→ **THE TASK**: Whenever a line in the entries below contains the string "screen", copy that line.

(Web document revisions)

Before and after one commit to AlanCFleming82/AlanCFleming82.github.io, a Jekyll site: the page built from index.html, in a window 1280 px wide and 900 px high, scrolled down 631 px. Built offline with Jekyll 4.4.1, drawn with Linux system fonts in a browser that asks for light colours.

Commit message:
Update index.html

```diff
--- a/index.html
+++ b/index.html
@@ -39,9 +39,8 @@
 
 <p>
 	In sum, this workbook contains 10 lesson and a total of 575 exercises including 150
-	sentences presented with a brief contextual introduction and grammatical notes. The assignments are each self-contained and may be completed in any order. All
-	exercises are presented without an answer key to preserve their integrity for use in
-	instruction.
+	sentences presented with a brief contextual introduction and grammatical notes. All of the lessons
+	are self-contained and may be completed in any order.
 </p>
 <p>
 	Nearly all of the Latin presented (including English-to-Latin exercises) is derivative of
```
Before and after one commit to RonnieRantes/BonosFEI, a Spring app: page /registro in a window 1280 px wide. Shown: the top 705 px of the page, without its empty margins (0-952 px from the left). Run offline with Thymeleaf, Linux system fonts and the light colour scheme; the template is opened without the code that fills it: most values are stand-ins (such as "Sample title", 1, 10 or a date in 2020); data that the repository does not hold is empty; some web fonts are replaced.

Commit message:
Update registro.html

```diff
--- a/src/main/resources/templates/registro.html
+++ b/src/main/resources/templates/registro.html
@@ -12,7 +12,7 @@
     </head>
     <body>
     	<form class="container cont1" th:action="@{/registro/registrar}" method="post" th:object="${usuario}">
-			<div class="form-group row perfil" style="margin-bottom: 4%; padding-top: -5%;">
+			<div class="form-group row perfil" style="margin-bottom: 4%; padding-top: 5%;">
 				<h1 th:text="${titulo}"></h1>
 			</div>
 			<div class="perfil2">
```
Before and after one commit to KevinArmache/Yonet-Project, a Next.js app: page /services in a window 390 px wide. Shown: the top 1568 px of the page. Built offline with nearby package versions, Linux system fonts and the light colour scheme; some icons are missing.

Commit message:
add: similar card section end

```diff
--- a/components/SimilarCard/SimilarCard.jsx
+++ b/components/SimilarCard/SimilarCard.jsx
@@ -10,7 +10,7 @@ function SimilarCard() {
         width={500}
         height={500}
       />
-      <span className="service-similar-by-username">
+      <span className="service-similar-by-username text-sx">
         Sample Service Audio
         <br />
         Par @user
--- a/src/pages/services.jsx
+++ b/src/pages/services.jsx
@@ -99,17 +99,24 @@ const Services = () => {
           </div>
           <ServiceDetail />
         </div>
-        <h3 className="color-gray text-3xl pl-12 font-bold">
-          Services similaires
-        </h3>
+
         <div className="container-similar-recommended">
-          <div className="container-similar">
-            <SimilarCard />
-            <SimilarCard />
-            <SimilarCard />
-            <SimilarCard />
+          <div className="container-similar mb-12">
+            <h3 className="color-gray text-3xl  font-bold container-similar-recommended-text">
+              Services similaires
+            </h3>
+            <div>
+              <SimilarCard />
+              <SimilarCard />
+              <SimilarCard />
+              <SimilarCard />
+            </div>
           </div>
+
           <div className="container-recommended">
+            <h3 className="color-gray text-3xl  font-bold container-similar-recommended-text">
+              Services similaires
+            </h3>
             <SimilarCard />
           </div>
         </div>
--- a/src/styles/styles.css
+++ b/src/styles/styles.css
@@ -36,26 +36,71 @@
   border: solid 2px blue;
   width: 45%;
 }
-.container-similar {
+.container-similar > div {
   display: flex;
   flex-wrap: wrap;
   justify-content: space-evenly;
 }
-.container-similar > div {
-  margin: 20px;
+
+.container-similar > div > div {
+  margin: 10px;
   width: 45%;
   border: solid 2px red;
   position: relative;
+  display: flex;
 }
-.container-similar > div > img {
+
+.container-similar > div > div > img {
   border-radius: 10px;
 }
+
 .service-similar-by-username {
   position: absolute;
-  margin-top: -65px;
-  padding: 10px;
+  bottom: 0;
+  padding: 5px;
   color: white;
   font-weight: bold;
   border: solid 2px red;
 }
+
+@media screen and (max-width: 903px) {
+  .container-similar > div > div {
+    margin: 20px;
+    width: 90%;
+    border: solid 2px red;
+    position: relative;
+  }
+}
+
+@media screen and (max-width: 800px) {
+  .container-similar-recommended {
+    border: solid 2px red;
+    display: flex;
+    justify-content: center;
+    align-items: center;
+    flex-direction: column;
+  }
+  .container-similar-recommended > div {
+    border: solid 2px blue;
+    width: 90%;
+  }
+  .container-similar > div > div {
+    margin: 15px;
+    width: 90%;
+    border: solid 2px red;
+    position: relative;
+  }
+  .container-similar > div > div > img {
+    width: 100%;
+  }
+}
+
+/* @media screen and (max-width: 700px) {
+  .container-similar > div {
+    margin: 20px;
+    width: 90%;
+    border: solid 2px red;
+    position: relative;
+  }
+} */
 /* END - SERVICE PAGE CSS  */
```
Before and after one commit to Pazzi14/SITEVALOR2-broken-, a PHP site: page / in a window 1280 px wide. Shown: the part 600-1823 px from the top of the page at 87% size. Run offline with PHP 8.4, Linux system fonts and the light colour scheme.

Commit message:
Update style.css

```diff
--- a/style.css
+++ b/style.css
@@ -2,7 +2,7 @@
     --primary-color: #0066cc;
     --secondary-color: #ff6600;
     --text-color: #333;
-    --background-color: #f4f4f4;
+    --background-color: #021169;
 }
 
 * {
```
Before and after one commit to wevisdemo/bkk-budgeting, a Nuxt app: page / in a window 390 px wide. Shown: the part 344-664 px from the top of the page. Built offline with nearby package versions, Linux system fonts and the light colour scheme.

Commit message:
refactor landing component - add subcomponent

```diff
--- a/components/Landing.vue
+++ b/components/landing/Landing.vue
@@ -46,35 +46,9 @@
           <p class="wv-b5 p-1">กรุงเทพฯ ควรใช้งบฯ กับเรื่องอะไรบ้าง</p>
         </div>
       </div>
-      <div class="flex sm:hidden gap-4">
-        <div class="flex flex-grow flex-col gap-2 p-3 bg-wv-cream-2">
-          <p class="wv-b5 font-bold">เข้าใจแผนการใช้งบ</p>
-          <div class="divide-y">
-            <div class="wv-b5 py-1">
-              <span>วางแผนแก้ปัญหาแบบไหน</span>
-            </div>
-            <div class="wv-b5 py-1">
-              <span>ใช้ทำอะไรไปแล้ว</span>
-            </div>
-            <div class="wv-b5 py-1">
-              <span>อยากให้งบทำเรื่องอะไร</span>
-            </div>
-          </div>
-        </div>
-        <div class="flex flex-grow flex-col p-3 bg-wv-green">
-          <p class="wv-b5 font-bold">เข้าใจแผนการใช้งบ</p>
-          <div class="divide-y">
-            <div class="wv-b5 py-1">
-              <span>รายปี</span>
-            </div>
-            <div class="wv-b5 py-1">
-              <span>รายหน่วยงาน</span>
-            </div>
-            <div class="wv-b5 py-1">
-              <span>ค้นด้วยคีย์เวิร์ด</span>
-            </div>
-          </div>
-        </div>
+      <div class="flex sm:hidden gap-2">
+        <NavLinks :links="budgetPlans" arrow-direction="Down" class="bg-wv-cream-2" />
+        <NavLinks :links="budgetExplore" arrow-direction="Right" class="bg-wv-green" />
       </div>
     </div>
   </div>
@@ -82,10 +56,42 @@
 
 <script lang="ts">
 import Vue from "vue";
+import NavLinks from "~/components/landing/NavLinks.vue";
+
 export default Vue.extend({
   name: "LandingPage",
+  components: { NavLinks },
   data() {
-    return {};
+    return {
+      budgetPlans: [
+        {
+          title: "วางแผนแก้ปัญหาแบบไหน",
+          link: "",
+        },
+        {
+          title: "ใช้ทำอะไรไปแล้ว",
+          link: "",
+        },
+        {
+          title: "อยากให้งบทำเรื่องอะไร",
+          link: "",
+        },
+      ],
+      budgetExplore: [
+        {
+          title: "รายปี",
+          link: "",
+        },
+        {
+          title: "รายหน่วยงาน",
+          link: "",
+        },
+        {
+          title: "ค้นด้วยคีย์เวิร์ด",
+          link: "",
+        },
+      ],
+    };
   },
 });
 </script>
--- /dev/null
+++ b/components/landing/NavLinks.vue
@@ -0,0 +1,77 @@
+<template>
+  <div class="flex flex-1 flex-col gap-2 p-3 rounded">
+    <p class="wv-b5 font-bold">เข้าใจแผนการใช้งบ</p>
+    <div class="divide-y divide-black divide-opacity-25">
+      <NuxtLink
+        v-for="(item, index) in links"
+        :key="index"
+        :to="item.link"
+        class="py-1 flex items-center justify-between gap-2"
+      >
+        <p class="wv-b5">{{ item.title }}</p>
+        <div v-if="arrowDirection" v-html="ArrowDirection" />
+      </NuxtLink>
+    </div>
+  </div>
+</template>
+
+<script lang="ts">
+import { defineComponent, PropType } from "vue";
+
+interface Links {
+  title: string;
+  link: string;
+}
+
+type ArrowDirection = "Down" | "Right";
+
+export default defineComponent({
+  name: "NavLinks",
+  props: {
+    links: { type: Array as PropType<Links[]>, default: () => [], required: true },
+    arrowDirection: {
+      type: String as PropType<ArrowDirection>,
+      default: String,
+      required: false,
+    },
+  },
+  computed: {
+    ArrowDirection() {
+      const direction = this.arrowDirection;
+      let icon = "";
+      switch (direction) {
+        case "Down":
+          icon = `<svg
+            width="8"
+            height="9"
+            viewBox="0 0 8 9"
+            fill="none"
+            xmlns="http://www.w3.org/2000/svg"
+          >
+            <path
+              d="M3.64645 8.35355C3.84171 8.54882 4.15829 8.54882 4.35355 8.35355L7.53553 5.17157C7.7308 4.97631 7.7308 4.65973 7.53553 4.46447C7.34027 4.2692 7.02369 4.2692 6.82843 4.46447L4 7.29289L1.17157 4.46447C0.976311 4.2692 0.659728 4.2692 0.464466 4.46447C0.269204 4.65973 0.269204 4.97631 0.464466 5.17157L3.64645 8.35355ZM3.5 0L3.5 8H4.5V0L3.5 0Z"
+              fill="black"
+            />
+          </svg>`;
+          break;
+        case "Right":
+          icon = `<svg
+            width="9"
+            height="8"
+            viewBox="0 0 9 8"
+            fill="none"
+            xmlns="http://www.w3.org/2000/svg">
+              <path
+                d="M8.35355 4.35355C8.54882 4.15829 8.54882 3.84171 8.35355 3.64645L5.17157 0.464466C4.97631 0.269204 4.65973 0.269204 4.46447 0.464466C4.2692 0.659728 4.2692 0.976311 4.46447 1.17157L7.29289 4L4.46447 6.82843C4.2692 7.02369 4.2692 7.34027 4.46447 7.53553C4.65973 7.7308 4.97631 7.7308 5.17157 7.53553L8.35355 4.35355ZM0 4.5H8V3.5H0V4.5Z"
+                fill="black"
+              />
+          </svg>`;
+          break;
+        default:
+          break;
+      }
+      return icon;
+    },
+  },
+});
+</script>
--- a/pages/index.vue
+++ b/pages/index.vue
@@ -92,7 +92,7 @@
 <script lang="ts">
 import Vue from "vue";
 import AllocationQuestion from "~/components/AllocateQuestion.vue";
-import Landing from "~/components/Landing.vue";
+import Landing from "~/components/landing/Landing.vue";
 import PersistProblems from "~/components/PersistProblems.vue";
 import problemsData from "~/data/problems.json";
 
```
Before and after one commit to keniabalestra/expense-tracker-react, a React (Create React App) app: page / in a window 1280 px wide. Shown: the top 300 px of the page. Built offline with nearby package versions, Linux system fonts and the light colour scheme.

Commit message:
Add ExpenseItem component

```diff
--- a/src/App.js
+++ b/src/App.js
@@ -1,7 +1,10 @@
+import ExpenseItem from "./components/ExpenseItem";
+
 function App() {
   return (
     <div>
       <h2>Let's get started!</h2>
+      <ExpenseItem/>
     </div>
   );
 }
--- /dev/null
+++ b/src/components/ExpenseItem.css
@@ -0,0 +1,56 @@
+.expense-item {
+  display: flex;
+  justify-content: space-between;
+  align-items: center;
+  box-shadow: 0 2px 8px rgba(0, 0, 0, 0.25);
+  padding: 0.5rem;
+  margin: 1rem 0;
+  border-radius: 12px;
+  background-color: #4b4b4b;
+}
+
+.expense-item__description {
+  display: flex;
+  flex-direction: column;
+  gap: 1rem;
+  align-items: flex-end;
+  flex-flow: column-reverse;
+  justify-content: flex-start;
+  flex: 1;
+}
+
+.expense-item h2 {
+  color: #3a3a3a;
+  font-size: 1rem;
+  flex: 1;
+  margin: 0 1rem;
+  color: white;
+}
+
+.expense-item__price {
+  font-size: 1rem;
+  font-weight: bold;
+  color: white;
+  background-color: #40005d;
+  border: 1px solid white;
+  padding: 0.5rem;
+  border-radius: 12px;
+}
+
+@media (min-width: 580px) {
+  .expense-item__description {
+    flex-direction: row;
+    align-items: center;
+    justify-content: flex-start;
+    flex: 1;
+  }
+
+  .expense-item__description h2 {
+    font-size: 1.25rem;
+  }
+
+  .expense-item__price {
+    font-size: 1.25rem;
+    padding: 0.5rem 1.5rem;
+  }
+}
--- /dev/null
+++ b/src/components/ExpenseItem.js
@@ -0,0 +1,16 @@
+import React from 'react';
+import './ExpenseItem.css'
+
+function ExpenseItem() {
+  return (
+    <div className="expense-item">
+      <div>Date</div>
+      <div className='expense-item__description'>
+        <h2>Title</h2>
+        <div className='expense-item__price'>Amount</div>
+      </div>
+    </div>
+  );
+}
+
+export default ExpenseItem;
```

→ **EXERCISE ANSWER**:
+@media screen and (max-width: 903px) {
+@media screen and (max-width: 800px) {
+/* @media screen and (max-width: 700px) {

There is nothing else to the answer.